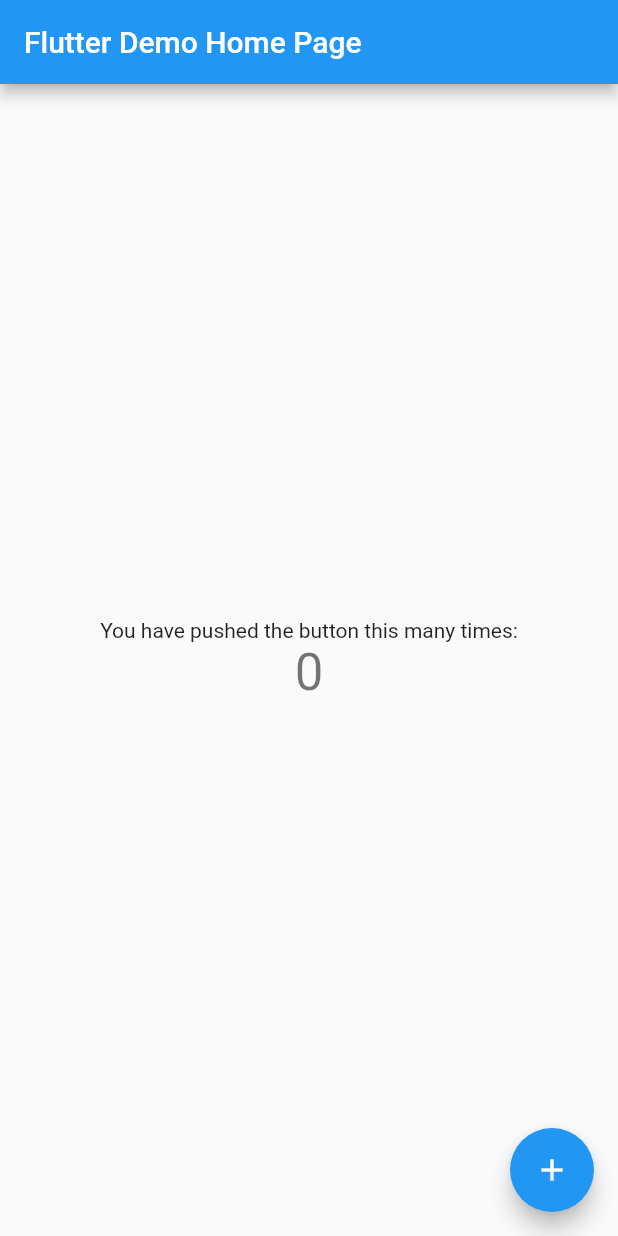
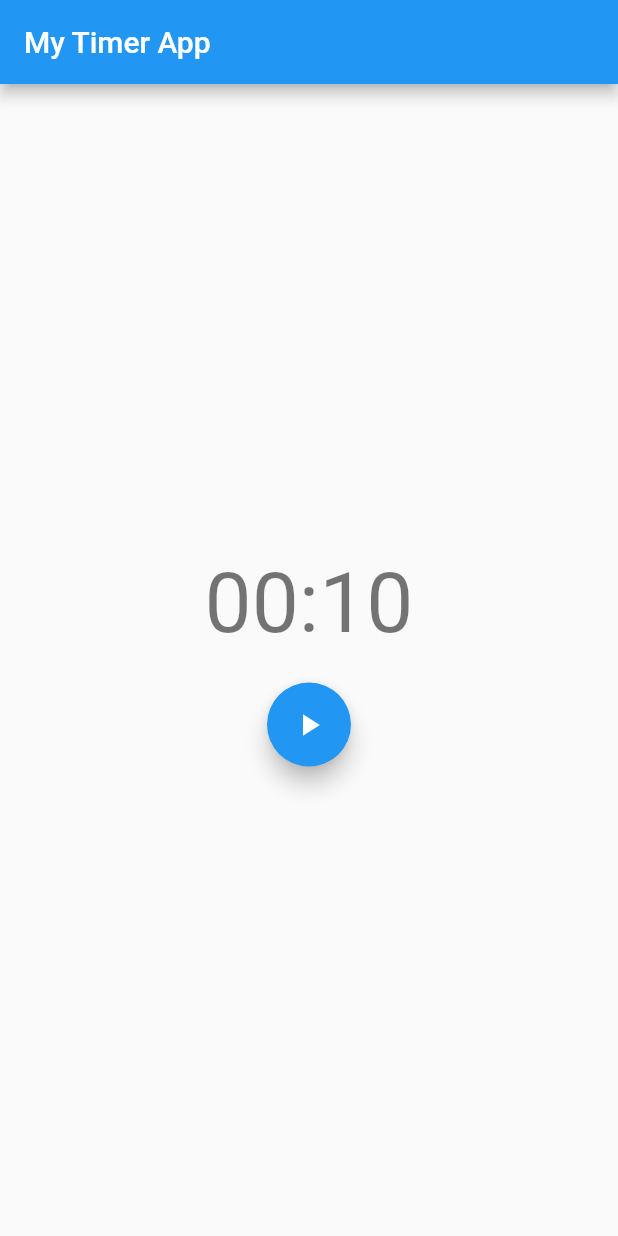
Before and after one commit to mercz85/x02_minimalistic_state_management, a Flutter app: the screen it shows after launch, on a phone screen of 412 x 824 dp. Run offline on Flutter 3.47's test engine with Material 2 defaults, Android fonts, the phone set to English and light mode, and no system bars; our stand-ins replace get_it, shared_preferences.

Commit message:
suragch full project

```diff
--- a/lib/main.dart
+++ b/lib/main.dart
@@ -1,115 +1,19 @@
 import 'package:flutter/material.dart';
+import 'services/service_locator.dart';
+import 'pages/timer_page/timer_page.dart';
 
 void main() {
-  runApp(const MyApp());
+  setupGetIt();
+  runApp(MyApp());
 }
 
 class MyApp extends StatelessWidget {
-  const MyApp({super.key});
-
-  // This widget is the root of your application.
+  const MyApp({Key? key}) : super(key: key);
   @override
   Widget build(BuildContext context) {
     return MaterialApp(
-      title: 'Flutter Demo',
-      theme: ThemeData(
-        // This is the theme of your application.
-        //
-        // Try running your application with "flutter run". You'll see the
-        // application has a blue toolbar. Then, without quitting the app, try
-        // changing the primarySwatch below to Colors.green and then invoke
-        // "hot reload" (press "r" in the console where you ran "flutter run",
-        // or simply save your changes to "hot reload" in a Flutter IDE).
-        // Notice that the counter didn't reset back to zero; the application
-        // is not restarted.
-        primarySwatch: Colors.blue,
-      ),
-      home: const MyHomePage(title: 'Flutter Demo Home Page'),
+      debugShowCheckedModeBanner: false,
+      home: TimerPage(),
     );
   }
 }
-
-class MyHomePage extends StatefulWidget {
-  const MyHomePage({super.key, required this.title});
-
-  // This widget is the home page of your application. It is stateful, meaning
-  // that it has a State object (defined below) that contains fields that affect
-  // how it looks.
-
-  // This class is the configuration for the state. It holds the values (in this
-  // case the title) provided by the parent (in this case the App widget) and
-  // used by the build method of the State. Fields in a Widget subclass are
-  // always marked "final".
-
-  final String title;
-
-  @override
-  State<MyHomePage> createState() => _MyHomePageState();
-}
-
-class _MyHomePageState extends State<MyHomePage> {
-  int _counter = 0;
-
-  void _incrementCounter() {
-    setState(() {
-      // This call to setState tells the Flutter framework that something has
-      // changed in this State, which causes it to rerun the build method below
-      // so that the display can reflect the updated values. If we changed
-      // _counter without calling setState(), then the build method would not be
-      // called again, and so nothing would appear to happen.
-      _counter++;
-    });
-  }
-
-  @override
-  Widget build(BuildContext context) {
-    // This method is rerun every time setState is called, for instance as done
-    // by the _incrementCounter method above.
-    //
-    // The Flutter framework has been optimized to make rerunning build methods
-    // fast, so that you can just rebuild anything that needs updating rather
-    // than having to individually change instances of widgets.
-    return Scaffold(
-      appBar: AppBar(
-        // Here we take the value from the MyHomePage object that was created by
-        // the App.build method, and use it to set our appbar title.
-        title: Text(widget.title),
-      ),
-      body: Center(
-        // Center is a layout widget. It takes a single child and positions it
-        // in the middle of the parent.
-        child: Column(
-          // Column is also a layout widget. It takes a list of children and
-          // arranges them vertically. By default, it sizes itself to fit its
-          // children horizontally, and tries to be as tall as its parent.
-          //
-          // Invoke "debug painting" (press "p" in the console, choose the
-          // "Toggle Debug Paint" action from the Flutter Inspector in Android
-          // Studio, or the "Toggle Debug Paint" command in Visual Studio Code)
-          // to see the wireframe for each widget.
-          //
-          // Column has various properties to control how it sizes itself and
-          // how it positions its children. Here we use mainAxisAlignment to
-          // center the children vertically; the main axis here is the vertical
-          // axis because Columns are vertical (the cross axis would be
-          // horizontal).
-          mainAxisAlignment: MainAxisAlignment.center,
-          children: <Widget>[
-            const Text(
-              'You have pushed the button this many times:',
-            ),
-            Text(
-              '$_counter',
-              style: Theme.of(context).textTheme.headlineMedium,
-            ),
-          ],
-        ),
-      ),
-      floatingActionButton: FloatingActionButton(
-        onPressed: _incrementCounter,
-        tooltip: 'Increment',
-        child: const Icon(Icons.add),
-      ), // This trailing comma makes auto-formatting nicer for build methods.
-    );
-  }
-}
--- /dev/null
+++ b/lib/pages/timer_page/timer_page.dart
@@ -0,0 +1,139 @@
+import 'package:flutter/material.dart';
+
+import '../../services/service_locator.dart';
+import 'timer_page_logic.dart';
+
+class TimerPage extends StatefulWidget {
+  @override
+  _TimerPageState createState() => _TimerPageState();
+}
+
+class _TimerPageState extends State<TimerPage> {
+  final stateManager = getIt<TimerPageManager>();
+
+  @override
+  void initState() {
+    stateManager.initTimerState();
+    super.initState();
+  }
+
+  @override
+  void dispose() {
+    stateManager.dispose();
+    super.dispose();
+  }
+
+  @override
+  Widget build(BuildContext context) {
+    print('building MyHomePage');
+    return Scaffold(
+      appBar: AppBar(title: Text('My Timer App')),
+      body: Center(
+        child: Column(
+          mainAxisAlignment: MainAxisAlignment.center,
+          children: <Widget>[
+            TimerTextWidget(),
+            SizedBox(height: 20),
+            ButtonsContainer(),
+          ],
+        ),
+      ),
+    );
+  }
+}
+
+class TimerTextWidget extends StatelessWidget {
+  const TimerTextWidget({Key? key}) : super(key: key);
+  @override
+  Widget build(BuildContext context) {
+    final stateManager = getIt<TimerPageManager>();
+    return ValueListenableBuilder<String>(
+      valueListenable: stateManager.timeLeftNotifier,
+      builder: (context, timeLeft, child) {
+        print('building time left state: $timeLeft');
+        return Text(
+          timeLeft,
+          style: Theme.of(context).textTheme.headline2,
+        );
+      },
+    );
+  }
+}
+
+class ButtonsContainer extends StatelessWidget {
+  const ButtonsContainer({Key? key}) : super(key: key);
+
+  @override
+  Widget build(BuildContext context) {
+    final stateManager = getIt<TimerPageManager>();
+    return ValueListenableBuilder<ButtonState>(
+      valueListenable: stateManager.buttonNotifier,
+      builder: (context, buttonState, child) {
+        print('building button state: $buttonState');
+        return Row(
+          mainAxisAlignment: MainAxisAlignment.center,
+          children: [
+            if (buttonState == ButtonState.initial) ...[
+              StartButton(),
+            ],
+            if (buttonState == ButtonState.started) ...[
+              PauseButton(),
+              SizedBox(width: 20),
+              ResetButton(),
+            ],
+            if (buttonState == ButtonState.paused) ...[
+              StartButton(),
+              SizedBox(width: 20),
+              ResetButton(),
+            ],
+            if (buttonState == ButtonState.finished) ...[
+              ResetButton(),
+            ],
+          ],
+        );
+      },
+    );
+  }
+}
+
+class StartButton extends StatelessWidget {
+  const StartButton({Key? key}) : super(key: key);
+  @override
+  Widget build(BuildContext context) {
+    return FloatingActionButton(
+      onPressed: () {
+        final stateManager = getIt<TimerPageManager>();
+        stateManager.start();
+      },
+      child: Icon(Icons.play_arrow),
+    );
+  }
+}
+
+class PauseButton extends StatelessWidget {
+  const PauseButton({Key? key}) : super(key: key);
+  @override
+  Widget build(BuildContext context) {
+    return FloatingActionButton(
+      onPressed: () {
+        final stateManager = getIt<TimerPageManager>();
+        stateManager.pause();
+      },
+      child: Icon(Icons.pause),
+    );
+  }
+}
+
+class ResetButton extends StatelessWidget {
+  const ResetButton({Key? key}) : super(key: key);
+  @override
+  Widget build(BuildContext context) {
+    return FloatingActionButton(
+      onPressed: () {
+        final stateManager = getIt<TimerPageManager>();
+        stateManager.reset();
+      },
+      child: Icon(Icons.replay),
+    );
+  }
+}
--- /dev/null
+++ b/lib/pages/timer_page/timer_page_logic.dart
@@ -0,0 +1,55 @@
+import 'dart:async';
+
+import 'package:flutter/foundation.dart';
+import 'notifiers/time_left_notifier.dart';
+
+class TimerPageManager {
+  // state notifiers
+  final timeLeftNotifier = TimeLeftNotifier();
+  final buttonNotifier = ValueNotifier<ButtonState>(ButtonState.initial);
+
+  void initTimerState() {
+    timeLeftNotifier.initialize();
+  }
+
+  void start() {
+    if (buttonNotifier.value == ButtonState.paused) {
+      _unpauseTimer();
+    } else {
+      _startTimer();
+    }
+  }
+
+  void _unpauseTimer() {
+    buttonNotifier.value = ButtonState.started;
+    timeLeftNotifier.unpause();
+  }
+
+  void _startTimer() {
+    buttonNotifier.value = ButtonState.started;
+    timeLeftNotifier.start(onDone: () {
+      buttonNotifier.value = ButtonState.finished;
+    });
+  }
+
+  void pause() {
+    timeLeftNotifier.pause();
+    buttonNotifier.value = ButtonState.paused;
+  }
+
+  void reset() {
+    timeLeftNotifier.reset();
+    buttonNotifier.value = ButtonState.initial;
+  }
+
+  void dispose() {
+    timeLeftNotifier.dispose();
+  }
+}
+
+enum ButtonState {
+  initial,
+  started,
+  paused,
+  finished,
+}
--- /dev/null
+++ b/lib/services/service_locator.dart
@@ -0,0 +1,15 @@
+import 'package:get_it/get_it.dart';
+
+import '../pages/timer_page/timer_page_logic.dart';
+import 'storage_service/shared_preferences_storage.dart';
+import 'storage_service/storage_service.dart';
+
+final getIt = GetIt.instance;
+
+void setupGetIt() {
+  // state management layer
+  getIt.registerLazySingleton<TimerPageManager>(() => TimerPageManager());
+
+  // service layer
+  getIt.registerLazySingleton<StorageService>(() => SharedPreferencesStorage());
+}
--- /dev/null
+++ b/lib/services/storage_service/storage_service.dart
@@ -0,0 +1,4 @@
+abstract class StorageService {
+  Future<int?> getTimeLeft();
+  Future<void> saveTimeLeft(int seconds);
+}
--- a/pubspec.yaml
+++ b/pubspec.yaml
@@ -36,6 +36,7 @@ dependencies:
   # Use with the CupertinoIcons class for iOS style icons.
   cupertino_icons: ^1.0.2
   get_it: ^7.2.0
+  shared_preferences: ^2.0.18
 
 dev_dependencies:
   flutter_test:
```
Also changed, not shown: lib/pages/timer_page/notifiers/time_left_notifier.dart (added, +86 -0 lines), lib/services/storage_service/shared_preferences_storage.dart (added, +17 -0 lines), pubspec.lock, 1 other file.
━━━━━━━━━━━━━━━━
**WHAT YOU ARE ASKED TO DO**:
From the listing above, copy every line where the string "return" is found.

**RESPONSE BELOW**:
     return MaterialApp(
-    return Scaffold(
+    return Scaffold(
+    return ValueListenableBuilder<String>(
+        return Text(
+    return ValueListenableBuilder<ButtonState>(
+        return Row(
+    return FloatingActionButton(
+    return FloatingActionButton(
+    return FloatingActionButton(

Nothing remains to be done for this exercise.